Technicolor masterpiece as it look gorgeos from beginning to end. It's really a film about young first love that has to die because it will lead you into poverty, tragedy and a miserable life and sometimes one has to make the terrible decision to find a new love that give your offspring security and happiness instead of social insecurity. The film also give a well-deserved happy ending for Roland from Demy's "Lola".
A bright, pastel-coloured wonderland of a musical, one that even dedicated musical-haters such as me can't help but like. The operatic, recitative singing never grates, as the film slowly creates its own vivid world (the influence on Wes Anderson's creations is clear) without becoming twee or ludicrous. The bittersweet ending, set in snow amid a symbol of approaching American capitalism, is both moving and beautiful.
Set design and costumes being an aesthetic discourse in themselves make this epic of romantic love a paragon of superlative filmmaking: the bare essentials of content distilled into the perfection of form. On top of the divine camerawork (the pan from the salon to the kitchen in the discussion around debt is beyond belief) the sheer affirmation of life makes for an indelibly moving experience. A film for eternity!
The clash between the melancholy realism of the plot and the saccharine artificiality of the style (colors, music) creates a beautiful tension.
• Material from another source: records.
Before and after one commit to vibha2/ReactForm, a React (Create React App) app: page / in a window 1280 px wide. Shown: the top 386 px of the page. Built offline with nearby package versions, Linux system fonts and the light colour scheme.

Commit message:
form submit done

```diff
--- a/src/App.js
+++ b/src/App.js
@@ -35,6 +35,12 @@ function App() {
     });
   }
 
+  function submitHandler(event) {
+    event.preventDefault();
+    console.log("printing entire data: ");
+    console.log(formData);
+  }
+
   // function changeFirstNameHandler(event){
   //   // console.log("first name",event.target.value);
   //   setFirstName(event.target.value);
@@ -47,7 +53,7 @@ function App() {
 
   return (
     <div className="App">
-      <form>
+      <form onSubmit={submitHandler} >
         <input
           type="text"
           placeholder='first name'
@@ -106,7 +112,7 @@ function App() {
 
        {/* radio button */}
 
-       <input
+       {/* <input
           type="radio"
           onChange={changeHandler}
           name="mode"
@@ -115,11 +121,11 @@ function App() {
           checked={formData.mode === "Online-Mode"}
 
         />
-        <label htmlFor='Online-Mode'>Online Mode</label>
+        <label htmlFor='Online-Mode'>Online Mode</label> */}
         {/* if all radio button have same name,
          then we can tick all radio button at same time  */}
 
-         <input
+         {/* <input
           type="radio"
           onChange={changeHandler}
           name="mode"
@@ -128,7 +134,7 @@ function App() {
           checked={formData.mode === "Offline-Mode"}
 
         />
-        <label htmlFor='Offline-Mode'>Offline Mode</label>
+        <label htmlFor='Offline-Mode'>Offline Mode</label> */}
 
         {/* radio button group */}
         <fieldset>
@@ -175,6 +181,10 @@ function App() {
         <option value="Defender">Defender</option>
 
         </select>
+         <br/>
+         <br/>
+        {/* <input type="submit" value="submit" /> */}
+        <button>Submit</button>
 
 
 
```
Not a sad film, but comforting - first loves rarely last, and though the pain feels unbearable, time reveals that there is more than one way to live happily.